◆ Excerpts from a dataset
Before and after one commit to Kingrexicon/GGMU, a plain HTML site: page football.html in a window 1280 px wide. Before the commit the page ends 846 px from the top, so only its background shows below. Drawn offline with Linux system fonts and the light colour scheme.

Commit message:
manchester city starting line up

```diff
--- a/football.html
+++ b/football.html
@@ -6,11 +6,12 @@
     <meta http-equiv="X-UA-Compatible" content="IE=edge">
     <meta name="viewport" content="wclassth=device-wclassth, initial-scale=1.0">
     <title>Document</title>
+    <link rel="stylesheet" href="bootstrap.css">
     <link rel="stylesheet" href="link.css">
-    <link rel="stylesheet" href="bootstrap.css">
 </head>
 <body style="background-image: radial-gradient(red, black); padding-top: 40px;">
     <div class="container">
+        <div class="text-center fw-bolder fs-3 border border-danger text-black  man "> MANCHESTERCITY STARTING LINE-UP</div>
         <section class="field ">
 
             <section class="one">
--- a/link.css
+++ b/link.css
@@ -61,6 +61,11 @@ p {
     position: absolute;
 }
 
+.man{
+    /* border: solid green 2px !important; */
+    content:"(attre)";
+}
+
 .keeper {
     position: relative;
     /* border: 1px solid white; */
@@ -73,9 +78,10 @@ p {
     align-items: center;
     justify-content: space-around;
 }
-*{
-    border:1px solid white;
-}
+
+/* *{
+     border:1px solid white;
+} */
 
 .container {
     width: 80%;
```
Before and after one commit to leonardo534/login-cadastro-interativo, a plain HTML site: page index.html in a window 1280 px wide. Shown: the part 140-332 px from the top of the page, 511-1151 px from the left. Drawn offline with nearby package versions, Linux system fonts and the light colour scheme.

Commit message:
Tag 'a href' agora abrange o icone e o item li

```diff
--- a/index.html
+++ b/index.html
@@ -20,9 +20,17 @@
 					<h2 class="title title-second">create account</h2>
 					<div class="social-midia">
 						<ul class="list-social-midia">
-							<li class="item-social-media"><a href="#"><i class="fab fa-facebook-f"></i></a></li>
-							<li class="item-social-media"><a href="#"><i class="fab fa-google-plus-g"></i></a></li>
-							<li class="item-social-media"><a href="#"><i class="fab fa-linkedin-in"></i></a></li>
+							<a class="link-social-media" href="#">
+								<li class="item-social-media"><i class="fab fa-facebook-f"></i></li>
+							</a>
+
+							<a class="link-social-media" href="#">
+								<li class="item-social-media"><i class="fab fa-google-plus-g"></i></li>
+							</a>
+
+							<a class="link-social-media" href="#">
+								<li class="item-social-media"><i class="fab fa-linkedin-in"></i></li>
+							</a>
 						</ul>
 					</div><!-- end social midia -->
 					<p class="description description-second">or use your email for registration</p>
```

◆ Task to complete
Please list every line of the records that contains "border".

◆ Written reply
+        <div class="text-center fw-bolder fs-3 border border-danger text-black  man "> MANCHESTERCITY STARTING LINE-UP</div>
+    /* border: solid green 2px !important; */
     /* border: 1px solid white; */
-    border:1px solid white;
+     border:1px solid white;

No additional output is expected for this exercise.